**INPUT DATA:**
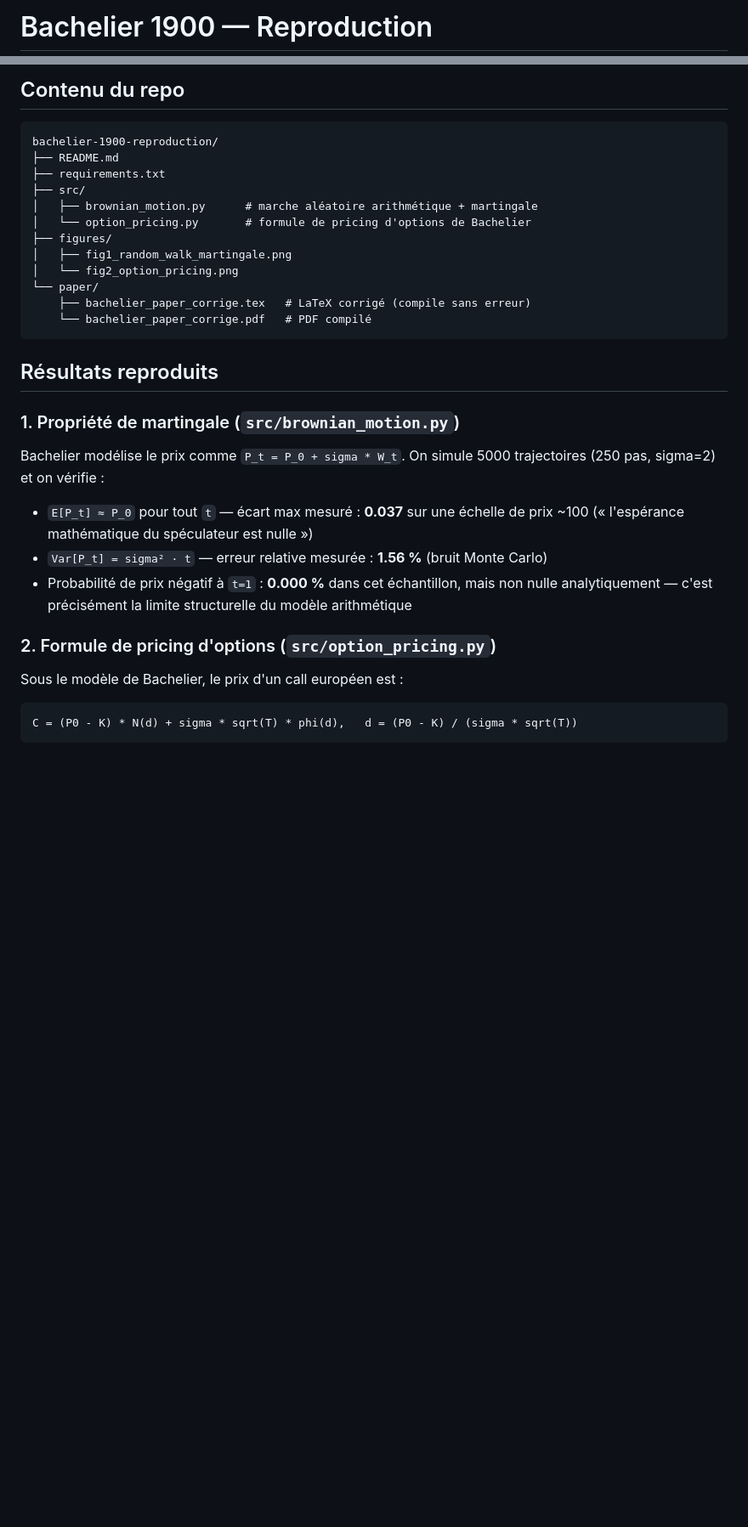
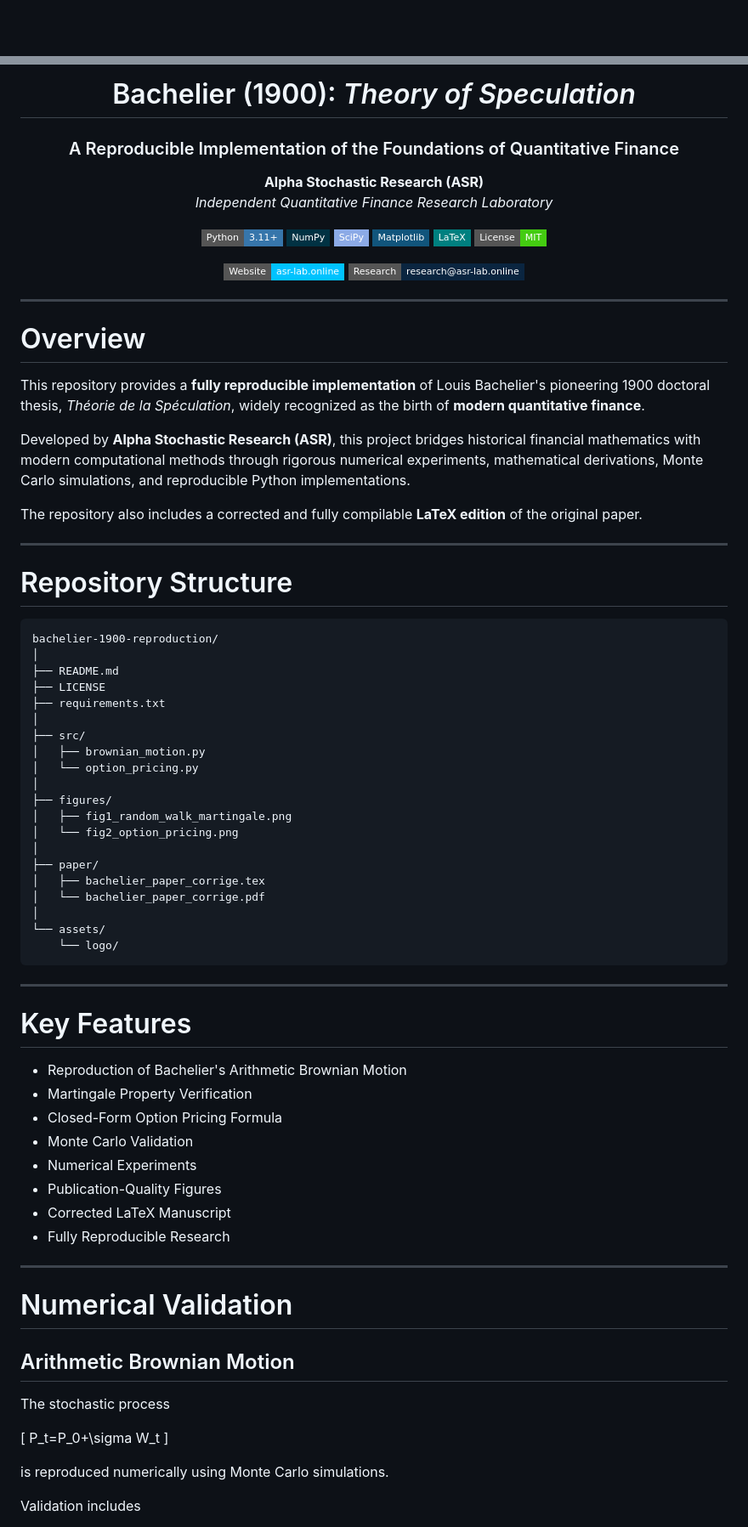
Before and after one commit to Alpha-Stochastic-Research/asr-theory-of-speculation, a Markdown page: README.md, 2 parts joined by grey strips. Shown at 85% size. Drawn GitHub-style; badges without logos; blank space fills up the shorter version.

````diff
--- a/README.md
+++ b/README.md
@@ -1,2 +1,2 @@
-# Bachelier 1900 — Reproduction
+<div align="center">
 
@@ -5,35 +4,86 @@ et version corrigée du document LaTeX qui présente ce papier.
 
-## Contenu du repo
+# Bachelier (1900): *Theory of Speculation*
 
-```
+### A Reproducible Implementation of the Foundations of Quantitative Finance
+
+**Alpha Stochastic Research (ASR)**
+*Independent Quantitative Finance Research Laboratory*
+
+[![Python](https://img.shields.io/badge/Python-3.11+-3776AB?style=flat-square&logo=python&logoColor=white)](https://www.python.org/)
+[![NumPy](https://img.shields.io/badge/NumPy-013243?style=flat-square&logo=numpy&logoColor=white)](https://numpy.org/)
+[![SciPy](https://img.shields.io/badge/SciPy-8CAAE6?style=flat-square&logo=scipy&logoColor=white)](https://scipy.org/)
+[![Matplotlib](https://img.shields.io/badge/Matplotlib-11557C?style=flat-square)](https://matplotlib.org/)
+[![LaTeX](https://img.shields.io/badge/LaTeX-008080?style=flat-square&logo=latex&logoColor=white)](https://www.latex-project.org/)
+[![License: MIT](https://img.shields.io/badge/License-MIT-success?style=flat-square)](LICENSE)
+
+[![Website](https://img.shields.io/badge/Website-asr--lab.online-00C3FF?style=flat-square)](https://asr-lab.online)
+[![Email](https://img.shields.io/badge/Research-research@asr--lab.online-0A2540?style=flat-square&logo=gmail&logoColor=white)](mailto:research@asr-lab.online)
+
+</div>
+
+---
+
+# Overview
+
+This repository provides a **fully reproducible implementation** of Louis Bachelier's pioneering 1900 doctoral thesis, *Théorie de la Spéculation*, widely recognized as the birth of **modern quantitative finance**.
+
+Developed by **Alpha Stochastic Research (ASR)**, this project bridges historical financial mathematics with modern computational methods through rigorous numerical experiments, mathematical derivations, Monte Carlo simulations, and reproducible Python implementations.
+
+The repository also includes a corrected and fully compilable **LaTeX edition** of the original paper.
+
+---
+
+# Repository Structure
+
+```text
 bachelier-1900-reproduction/
+│
 ├── README.md
+├── LICENSE
 ├── requirements.txt
+│
 ├── src/
-│   ├── brownian_motion.py      # marche aléatoire arithmétique + martingale
-│   └── option_pricing.py       # formule de pricing d'options de Bachelier
+│   ├── brownian_motion.py
+│   └── option_pricing.py
+│
 ├── figures/
 │   ├── fig1_random_walk_martingale.png
 │   └── fig2_option_pricing.png
-└── paper/
-    ├── bachelier_paper_corrige.tex   # LaTeX corrigé (compile sans erreur)
-    └── bachelier_paper_corrige.pdf   # PDF compilé
+│
+├── paper/
+│   ├── bachelier_paper_corrige.tex
+│   └── bachelier_paper_corrige.pdf
+│
+└── assets/
+    └── logo/
 ```
 
-## Résultats reproduits
+---
 
-### 1. Propriété de martingale (`src/brownian_motion.py`)
-Bachelier modélise le prix comme `P_t = P_0 + sigma * W_t`. On simule 5000
-trajectoires (250 pas, sigma=2) et on vérifie :
+# Key Features
 
-- `E[P_t] ≈ P_0` pour tout `t` — écart max mesuré : **0.037** sur une échelle de prix ~100
-  (« l'espérance mathématique du spéculateur est nulle »)
-- `Var[P_t] = sigma² · t` — erreur relative mesurée : **1.56 %** (bruit Monte Carlo)
-- Probabilité de prix négatif à `t=1` : **0.000 %** dans cet échantillon, mais non nulle
-  analytiquement — c'est précisément la limite structurelle du modèle arithmétique
+- Reproduction of Bachelier's Arithmetic Brownian Motion
+- Martingale Property Verification
+- Closed-Form Option Pricing Formula
+- Monte Carlo Validation
+- Numerical Experiments
+- Publication-Quality Figures
+- Corrected LaTeX Manuscript
+- Fully Reproducible Research
 
-### 2. Formule de pricing d'options (`src/option_pricing.py`)
-Sous le modèle de Bachelier, le prix d'un call européen est :
+---
 
-```
-C = (P0 - K) * N(d) + sigma * sqrt(T) * phi(d),   d = (P0 - K) / (sigma * sqrt(T))
+# Numerical Validation
+
+## Arithmetic Brownian Motion
+
+The stochastic process
+
+\[
+P_t=P_0+\sigma W_t
+\]
+
+is reproduced numerically using Monte Carlo simulations.
+
+Validation includes
+
````
Also changed, not shown: other parts of README.md (+72 -25 lines).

**HOW TO COMPLETE THIS TASK:** Copy the listing above word for word. Do not include the pictures.

**OUTPUT BELOW:**
Before and after one commit to Alpha-Stochastic-Research/asr-theory-of-speculation, a Markdown page: README.md, 2 parts joined by grey strips. Shown at 85% size. Drawn GitHub-style; badges without logos; blank space fills up the shorter version.

````diff
--- a/README.md
+++ b/README.md
@@ -1,2 +1,2 @@
-# Bachelier 1900 — Reproduction
+<div align="center">
 
@@ -5,35 +4,86 @@ et version corrigée du document LaTeX qui présente ce papier.
 
-## Contenu du repo
+# Bachelier (1900): *Theory of Speculation*
 
-```
+### A Reproducible Implementation of the Foundations of Quantitative Finance
+
+**Alpha Stochastic Research (ASR)**
+*Independent Quantitative Finance Research Laboratory*
+
+[![Python](https://img.shields.io/badge/Python-3.11+-3776AB?style=flat-square&logo=python&logoColor=white)](https://www.python.org/)
+[![NumPy](https://img.shields.io/badge/NumPy-013243?style=flat-square&logo=numpy&logoColor=white)](https://numpy.org/)
+[![SciPy](https://img.shields.io/badge/SciPy-8CAAE6?style=flat-square&logo=scipy&logoColor=white)](https://scipy.org/)
+[![Matplotlib](https://img.shields.io/badge/Matplotlib-11557C?style=flat-square)](https://matplotlib.org/)
+[![LaTeX](https://img.shields.io/badge/LaTeX-008080?style=flat-square&logo=latex&logoColor=white)](https://www.latex-project.org/)
+[![License: MIT](https://img.shields.io/badge/License-MIT-success?style=flat-square)](LICENSE)
+
+[![Website](https://img.shields.io/badge/Website-asr--lab.online-00C3FF?style=flat-square)](https://asr-lab.online)
+[![Email](https://img.shields.io/badge/Research-research@asr--lab.online-0A2540?style=flat-square&logo=gmail&logoColor=white)](mailto:research@asr-lab.online)
+
+</div>
+
+---
+
+# Overview
+
+This repository provides a **fully reproducible implementation** of Louis Bachelier's pioneering 1900 doctoral thesis, *Théorie de la Spéculation*, widely recognized as the birth of **modern quantitative finance**.
+
+Developed by **Alpha Stochastic Research (ASR)**, this project bridges historical financial mathematics with modern computational methods through rigorous numerical experiments, mathematical derivations, Monte Carlo simulations, and reproducible Python implementations.
+
+The repository also includes a corrected and fully compilable **LaTeX edition** of the original paper.
+
+---
+
+# Repository Structure
+
+```text
 bachelier-1900-reproduction/
+│
 ├── README.md
+├── LICENSE
 ├── requirements.txt
+│
 ├── src/
-│   ├── brownian_motion.py      # marche aléatoire arithmétique + martingale
-│   └── option_pricing.py       # formule de pricing d'options de Bachelier
+│   ├── brownian_motion.py
+│   └── option_pricing.py
+│
 ├── figures/
 │   ├── fig1_random_walk_martingale.png
 │   └── fig2_option_pricing.png
-└── paper/
-    ├── bachelier_paper_corrige.tex   # LaTeX corrigé (compile sans erreur)
-    └── bachelier_paper_corrige.pdf   # PDF compilé
+│
+├── paper/
+│   ├── bachelier_paper_corrige.tex
+│   └── bachelier_paper_corrige.pdf
+│
+└── assets/
+    └── logo/
 ```
 
-## Résultats reproduits
+---
 
-### 1. Propriété de martingale (`src/brownian_motion.py`)
-Bachelier modélise le prix comme `P_t = P_0 + sigma * W_t`. On simule 5000
-trajectoires (250 pas, sigma=2) et on vérifie :
+# Key Features
 
-- `E[P_t] ≈ P_0` pour tout `t` — écart max mesuré : **0.037** sur une échelle de prix ~100
-  (« l'espérance mathématique du spéculateur est nulle »)
-- `Var[P_t] = sigma² · t` — erreur relative mesurée : **1.56 %** (bruit Monte Carlo)
-- Probabilité de prix négatif à `t=1` : **0.000 %** dans cet échantillon, mais non nulle
-  analytiquement — c'est précisément la limite structurelle du modèle arithmétique
+- Reproduction of Bachelier's Arithmetic Brownian Motion
+- Martingale Property Verification
+- Closed-Form Option Pricing Formula
+- Monte Carlo Validation
+- Numerical Experiments
+- Publication-Quality Figures
+- Corrected LaTeX Manuscript
+- Fully Reproducible Research
 
-### 2. Formule de pricing d'options (`src/option_pricing.py`)
-Sous le modèle de Bachelier, le prix d'un call européen est :
+---
 
-```
-C = (P0 - K) * N(d) + sigma * sqrt(T) * phi(d),   d = (P0 - K) / (sigma * sqrt(T))
+# Numerical Validation
+
+## Arithmetic Brownian Motion
+
+The stochastic process
+
+\[
+P_t=P_0+\sigma W_t
+\]
+
+is reproduced numerically using Monte Carlo simulations.
+
+Validation includes
+
````
Also changed, not shown: other parts of README.md (+72 -25 lines).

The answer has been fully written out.